Recently in Dorset, England, bad weather washed a massive section of a cliff into the sea revealing scores of ammonite fossils.1,2 Creation scientists are interested in this cliff fall because substantial erosion was accomplished in literally seconds. It didn't take hundreds of thousands to millions of years of slow and gradual erosion.
The cliff fall at Dorset isn't the only recent example of rapid and significant erosion. Uniformitarian geologists claim the famous White Cliffs of Dover, composed of calcium carbonate, were formed in the Cretaceous Period between 65 and 140 million years ago. But there is evidence of significant fracturing every decade or so causing authorities to urge visitors to stay far away from the cliff edge lest they topple into the ocean when the rocks give way. In 2001, a huge chunk fell into the English Channel followed by another large section in 2012. Uniformitarian geologists estimate 0.39 inches of cliff erosion per year. But we're seeing a lot—far too much—catastrophic erosion of these cliffs over a short time. At this catastrophic erosion rate, the White Cliffs of Dover would disappear in much less than a million years.
In July of 2015, a huge sheet of granite roughly 200 by 100 feet (about 2,400 tons) fell from the vertical face of Half Dome in Yosemite National Park in California.3 Geologists claim rock falls such as this occur about once per year in Yosemite Valley. This is obviously serious annual erosion. What would be the fate of Half Dome in just a million years of "normal" annual erosion?
One headline recently stated, "Climate can grind mountains faster than they can be rebuilt."4 The obvious scientific question is: If the Earth is billions of years old, why do we have mountains and cliff faces today?
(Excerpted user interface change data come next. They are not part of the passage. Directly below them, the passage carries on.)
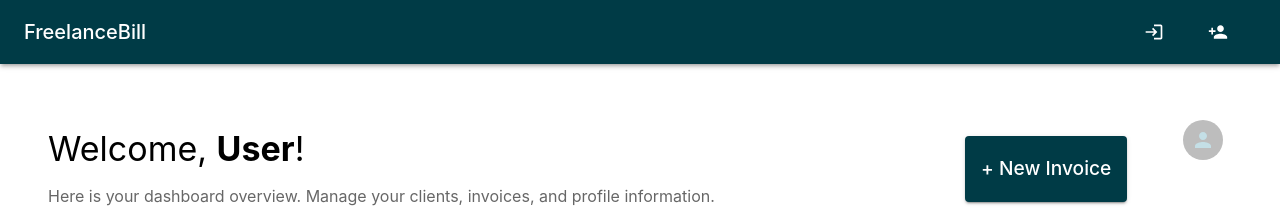
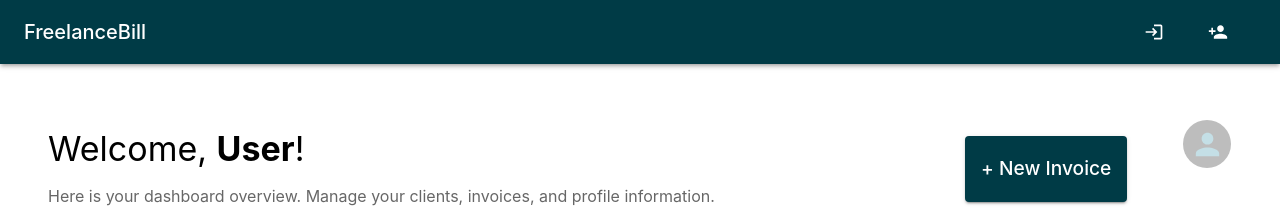
Before and after one commit to lcobiodata/freelance-bill, a React (Create React App) app in the folder frontend/: page /dashboard in a window 1280 px wide. Shown: the top 217 px of the page. Built offline with nearby package versions, Linux system fonts and the light colour scheme; no server answers.

Commit message:
Increase Dashboard container width and enhance profile icon size for improved layout and visibility

```diff
--- a/frontend/src/components/Dashboard.js
+++ b/frontend/src/components/Dashboard.js
@@ -164,7 +164,7 @@ const Dashboard = () => {
   return (
     <Grid container spacing={3} sx={{ height: "100%" }}>
       <Grid item xs={showProfile ? 9 : 11} sx={{ transition: "width 0.3s ease-in-out" }}>
-        <Container maxWidth="lg">
+        <Container maxWidth="xl">
           <Box sx={{ display: "flex", justifyContent: "space-between", alignItems: "center", my: 4 }}>
             <Box>
               <Typography variant="h4" gutterBottom>
@@ -290,8 +290,8 @@ const Dashboard = () => {
         <Box sx={{ display: "flex", justifyContent: "center", mt: 2 }}>
           <Tooltip title={showProfile ? "Hide Profile" : "Show Profile"}>
             <IconButton onClick={() => setShowProfile(!showProfile)}>
-              <Avatar>
-                <PersonIcon />
+              <Avatar sx={{ width: 48, height: 48 }}>
+                <PersonIcon fontSize="large" />
               </Avatar>
             </IconButton>
           </Tooltip>
```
Such rapid changes as described above backs the catastrophic-biblical model which states there can be much geologic work in a short time.
- Ward, V. Fossil hunters flock to Jurassic coast after cliff fall. The Telegraph. Posted on telegraph.co.uk December 29, 2015, accessed January 5, 2016.
- Sherwin, F. 2004. Ammonite Evolution? Acts & Facts. 33 (12).
- Massive rock falls off Half Dome in Yosemite. Yosemite News. Posted on myyosemitepark.com July 5, 2015, accessed January 5, 2016.
- University of Florida. Climate can grind mountains faster than they can be rebuilt. ScienceDaily. Posted on sciencedaily.com November 30, 2015, accessed January 15, 2016.
Image Credit: Copyright © 2013 J. Bennet. Adapted for use in accordance with federal copyright (fair use doctrine) law. Usage by ICR does not imply endorsement of copyright holder.
*Mr. Sherwin is Research Associate, Senior Lecturer, and Science Writer at the Institute for Creation Research.
Article posted on January 25, 2016.